In Vassouras, the big attraction is the monkeys that stand around the village waiting for food, what always make good photos. Mandacaru is known for having a beautiful lighthouse where you can climb to enjoy the view, which is beautiful but after the touristic flight, I can’t say that it is a must. Caburé, the third stop of the boats, stay between the river and the sea and is a starting point for those who want to go to Pequenos Lençóis. The last stop of the little boats is usually in Atins, another small village that serves as entrance to the Park or for those who want to cross the Lençóis by walking for three or four days, until arriving at Santo Amaro do Maranhão.
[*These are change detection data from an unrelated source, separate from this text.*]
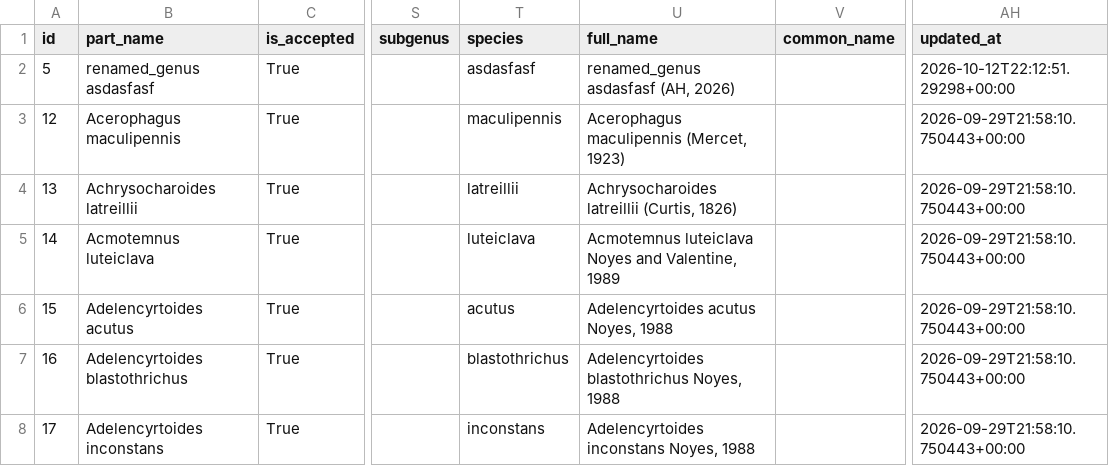
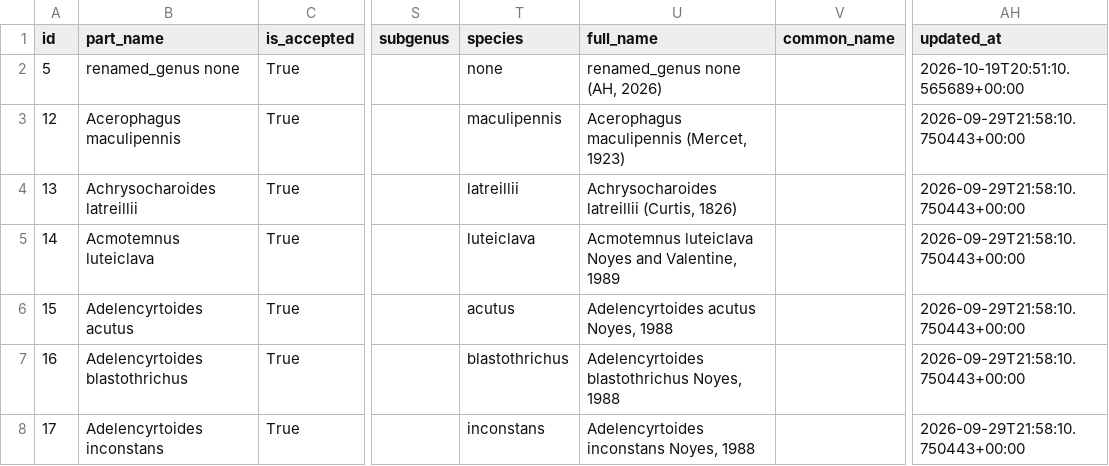
Before and after one commit to aharmer/nzac_dashboard, a CSV file: names.csv, drawn as a sheet; only a part is shown, gaps mark what is left out; the diff names each change by its address in the sheet, - before the commit and + after, or states it on an @@ line.

```diff
--- a/names.csv
+++ b/names.csv
-B2 (part_name): renamed_genus asdasfasf
+B2 (part_name): renamed_genus none
-T2 (species): asdasfasf
+T2 (species): none
-U2 (full_name): renamed_genus asdasfasf (AH, 2026)
+U2 (full_name): renamed_genus none (AH, 2026)
-AH2 (updated_at): 2026-10-12T22:12:51.29298+00:00
+AH2 (updated_at): 2026-10-19T20:51:10.565689+00:00
```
In the center of the park there are two oases, Baixa Grande and Queimada dos Britos, which are inhabited by communities of fishermen mistakenly called nomads. In fact they spend part of the year on the coast, living from fishing, and the other part in the oases, taking care of the cattle and goats that live loose by the “morrarias”, as the dunes are called by the inhabitants.
Queimada dos Britos was named after its founder, Manuel Brito, and all who live there are relatives and naturally marry each other. Despite being away from everything by a few hours of walking, it is a resting point and overnight for those who want to walk through Lençóis, but can also be known leaving Santo Amaro with a 4wd, making the return trip the same day. Important to say that private vehicles can’t enter the Park, this has to be done with some accredited jeep.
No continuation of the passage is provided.